When Sai Baba first arrived at Shirdi he took shelter under a margosa or neem tree in the outskirts of the village. This place is now called Gurusthan, meaning the place of the guru. Baba gave a lot of importance to the role of a guru in helping a devotee to gain enlightenment. He said, “In human life, the guru’s place is prominent. By keeping faith in the guru everything is gained. A devotee’s entire strength is due to his guru and devotion to a guru is superior to devotion to gods and goddesses. The guru is the Supreme Being.”
There is a large flourishing neem tree here that even during the lifetime of Baba was revered by people. However his attitude to the tree was as always, one of complete practicality.

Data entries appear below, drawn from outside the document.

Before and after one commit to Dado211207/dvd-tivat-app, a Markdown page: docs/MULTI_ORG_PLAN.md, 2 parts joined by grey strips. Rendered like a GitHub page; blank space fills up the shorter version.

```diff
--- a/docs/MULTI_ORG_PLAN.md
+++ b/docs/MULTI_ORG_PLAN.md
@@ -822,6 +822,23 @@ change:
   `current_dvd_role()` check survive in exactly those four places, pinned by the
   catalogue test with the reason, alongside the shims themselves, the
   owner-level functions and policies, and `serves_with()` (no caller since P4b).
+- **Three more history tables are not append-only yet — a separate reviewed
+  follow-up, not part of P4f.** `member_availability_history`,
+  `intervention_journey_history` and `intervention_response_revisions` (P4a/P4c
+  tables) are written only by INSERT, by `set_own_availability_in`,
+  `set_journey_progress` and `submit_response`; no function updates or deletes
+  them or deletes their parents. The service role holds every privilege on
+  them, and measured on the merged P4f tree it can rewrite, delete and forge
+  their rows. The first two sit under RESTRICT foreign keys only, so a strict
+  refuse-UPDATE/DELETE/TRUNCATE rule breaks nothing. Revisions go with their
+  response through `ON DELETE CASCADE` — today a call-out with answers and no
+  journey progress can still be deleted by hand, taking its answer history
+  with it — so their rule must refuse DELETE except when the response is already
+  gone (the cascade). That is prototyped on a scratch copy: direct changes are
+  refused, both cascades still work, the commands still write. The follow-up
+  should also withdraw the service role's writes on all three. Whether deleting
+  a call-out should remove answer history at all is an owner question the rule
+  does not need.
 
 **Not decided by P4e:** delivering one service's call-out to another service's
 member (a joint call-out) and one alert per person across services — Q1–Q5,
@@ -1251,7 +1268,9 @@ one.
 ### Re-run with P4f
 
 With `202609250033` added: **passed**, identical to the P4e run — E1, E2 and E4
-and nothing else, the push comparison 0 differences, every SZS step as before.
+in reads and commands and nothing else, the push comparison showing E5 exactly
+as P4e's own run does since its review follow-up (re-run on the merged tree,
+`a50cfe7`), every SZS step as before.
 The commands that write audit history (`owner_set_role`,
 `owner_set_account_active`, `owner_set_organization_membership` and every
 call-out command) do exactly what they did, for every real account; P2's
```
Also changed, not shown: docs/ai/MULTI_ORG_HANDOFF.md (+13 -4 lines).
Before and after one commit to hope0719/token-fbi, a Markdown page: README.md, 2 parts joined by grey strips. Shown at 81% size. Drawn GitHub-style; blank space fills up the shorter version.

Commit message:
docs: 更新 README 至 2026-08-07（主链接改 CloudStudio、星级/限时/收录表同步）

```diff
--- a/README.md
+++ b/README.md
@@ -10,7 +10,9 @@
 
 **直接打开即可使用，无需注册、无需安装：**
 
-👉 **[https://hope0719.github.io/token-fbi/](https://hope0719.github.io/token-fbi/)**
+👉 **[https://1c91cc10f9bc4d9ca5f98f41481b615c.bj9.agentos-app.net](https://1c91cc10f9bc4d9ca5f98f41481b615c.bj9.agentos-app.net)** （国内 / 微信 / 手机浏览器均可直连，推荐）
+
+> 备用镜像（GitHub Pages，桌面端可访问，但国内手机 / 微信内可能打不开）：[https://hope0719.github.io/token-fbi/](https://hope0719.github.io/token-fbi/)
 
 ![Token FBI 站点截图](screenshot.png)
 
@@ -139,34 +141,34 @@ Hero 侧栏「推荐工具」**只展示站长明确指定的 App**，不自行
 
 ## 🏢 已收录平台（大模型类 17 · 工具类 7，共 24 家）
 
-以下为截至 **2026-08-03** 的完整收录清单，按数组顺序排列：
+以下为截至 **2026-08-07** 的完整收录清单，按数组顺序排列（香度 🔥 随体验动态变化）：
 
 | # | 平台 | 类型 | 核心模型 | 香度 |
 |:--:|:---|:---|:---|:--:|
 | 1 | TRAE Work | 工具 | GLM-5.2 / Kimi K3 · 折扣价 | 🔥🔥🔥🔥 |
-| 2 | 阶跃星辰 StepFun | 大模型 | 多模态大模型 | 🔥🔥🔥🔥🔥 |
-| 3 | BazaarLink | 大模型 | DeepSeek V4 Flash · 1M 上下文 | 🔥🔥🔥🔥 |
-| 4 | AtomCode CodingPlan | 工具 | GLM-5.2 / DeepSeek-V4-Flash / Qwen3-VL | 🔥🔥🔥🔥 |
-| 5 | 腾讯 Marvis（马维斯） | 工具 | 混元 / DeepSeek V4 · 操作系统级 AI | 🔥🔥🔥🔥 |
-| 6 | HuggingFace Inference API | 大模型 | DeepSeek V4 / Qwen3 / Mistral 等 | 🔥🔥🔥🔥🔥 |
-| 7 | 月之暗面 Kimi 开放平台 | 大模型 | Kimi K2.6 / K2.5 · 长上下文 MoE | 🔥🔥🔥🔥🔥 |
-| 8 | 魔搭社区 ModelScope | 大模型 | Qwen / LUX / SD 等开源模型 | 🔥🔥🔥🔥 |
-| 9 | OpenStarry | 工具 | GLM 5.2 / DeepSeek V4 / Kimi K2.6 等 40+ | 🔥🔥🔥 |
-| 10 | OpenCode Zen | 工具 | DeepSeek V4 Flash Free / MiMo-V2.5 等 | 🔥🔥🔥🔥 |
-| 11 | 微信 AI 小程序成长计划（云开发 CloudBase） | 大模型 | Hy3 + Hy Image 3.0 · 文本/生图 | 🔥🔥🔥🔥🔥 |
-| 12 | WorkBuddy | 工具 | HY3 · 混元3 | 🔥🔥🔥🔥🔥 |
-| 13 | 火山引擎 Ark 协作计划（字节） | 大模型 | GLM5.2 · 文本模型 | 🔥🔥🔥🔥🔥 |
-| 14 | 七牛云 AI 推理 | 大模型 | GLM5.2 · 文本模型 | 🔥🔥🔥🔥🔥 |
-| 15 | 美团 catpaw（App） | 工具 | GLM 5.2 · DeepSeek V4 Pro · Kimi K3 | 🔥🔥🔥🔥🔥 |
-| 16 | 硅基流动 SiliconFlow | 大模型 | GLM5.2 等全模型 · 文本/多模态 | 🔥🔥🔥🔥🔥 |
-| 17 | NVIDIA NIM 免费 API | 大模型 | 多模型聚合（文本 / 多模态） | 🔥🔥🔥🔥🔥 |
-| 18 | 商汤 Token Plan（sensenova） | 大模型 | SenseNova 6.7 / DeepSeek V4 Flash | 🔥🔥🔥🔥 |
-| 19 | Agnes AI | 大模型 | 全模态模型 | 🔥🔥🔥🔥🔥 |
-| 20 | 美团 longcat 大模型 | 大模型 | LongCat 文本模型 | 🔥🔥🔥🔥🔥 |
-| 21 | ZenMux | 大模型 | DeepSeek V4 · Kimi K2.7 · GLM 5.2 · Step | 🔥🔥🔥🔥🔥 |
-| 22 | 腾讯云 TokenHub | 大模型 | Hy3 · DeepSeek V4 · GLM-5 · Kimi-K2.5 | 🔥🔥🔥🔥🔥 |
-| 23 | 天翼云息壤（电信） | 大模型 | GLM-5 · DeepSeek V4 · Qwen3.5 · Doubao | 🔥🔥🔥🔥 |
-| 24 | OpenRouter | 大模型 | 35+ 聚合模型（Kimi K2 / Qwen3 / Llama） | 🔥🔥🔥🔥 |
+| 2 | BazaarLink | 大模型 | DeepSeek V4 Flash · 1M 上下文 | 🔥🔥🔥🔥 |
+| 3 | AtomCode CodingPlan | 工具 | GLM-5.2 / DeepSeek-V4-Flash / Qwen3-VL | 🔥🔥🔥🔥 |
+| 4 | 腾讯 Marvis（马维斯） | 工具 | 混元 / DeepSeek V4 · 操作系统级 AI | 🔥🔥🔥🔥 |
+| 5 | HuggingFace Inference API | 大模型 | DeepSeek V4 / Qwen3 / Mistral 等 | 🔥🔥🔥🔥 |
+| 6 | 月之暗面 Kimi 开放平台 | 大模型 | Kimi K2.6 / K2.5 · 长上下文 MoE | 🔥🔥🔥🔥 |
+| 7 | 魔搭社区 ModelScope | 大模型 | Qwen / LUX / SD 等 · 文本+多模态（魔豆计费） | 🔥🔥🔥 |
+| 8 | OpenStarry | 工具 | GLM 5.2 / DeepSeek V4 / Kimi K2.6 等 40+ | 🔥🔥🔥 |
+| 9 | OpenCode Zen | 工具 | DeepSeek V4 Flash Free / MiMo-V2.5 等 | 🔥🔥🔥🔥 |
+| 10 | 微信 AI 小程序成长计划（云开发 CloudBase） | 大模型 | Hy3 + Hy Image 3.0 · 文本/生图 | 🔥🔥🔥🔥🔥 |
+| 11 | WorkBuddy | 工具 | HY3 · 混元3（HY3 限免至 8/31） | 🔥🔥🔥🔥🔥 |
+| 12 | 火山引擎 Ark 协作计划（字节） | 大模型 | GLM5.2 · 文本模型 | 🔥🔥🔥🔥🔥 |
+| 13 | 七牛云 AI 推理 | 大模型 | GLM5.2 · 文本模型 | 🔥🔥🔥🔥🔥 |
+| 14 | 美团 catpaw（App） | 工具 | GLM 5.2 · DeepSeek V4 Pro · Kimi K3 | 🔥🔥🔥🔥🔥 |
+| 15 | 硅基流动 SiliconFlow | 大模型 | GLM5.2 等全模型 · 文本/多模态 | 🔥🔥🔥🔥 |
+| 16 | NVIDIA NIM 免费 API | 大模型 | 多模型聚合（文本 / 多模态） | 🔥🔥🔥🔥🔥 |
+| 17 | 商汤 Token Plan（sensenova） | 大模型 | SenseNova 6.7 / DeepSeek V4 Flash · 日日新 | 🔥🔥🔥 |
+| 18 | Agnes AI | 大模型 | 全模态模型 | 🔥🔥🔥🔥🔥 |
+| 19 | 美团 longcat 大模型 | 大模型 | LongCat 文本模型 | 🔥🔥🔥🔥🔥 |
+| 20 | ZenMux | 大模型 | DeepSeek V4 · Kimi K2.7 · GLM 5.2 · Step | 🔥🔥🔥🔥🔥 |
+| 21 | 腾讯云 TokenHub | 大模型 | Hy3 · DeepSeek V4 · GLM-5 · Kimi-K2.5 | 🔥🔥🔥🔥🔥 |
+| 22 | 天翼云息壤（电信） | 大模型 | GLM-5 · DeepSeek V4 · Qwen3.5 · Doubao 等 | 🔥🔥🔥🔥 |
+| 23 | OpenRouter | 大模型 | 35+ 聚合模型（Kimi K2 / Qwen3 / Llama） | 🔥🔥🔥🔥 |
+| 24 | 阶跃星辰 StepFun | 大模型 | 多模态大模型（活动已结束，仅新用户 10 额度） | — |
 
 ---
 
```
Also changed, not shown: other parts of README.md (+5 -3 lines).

Once a building called Sathe Wada was being constructed nearby and a branch of the tree was in the way but the labourers were nervous about cutting it, thinking it would displease Baba. When he heard about it Baba immediately gave his permission but the labourers were still reluctant about touching the tree. Then Baba himself climbed the tree and chopped off the branch.
Today beside the neem tree, Gurusthan has a pair of marble padukas on a pedestal that were installed there during Baba’s lifetime. There is a large marble platform with a small shrine with a shivalingam. A small dhuni fire burns nearby and there is an image of Sai Baba.
Sai Baba turned a wasteland behind Dwarkamai into a garden with his own hands. He planted flowers and trees and tended to them and he would visit this area every day accompanied by his disciple Abdul Baba. On his way to the garden Baba would walk out of Dwarkamai and along the way he would always stand for a moment before a small Vitthala temple. Today a small shrine with a pair of marble padukas marks the spot where he used to stand.
Today Lendi Bagh has been landscaped with lawns, paved walking paths, flower beds and fountains. Baba had planted a neem and a Bodhi tree here and between the two trees the Nanda Deep burns. This is a perpetually burning lamp that was originally lit by Baba and he asked Abdul Baba to tend it. Sai Baba would often sit nearby in deep meditation and perform special rituals by sprinkling water in the four directions around the lamp.
Khandoba is a popular pastoral deity of Maharashtra and is now worshipped as a form of Lord Shiva. The Khandoba Temple that once stood at the outskirts of the village of Shirdi plays an important part in the legend of Sai Baba. It was here that a young man wearing the kafni robe of a Muslim faqir arrived in the wedding procession of Chand Patil. Here he was seen by Mhalsapati, the priest of the Khandoba Temple who greeted him by saying, “Ya Sai!” or welcome Sai. One day the nameless faqir would be called Sai Baba and Mhalsapati would become one of his most devoted disciples.
Inside the small shrine there is a colourful image of the deity Khadoba flanked by his two wives Mhalsa, worshipped as a form of Parvati and Baanai a form of the River Ganga. The old banyan tree outside the temple is said to be the one under which the bullock cart carrying the marriage party had stopped over a century and half ago. Upasani Maharaj, a prominent devotee of Sai Baba stayed here for two years and got the shrine renovated.
This small green painted cottage was the home of one of Sai Baba’s most devoted companions who personally too care of him. The cottage stands opposite the Chavadi and contains some memorabilia of Sai Baba.
This museum displays some of the simple possessions of the saint of Shirdi. The most interesting display is of some rare black and white photographs of Sai Baba. It also has a kafni worn by Baba, leather padukas, a set of his chillims in which he smoked tobacco and such every day things like gramophone records, water tumblers, cooking utensils and a stone on which Baba sat to take his bath.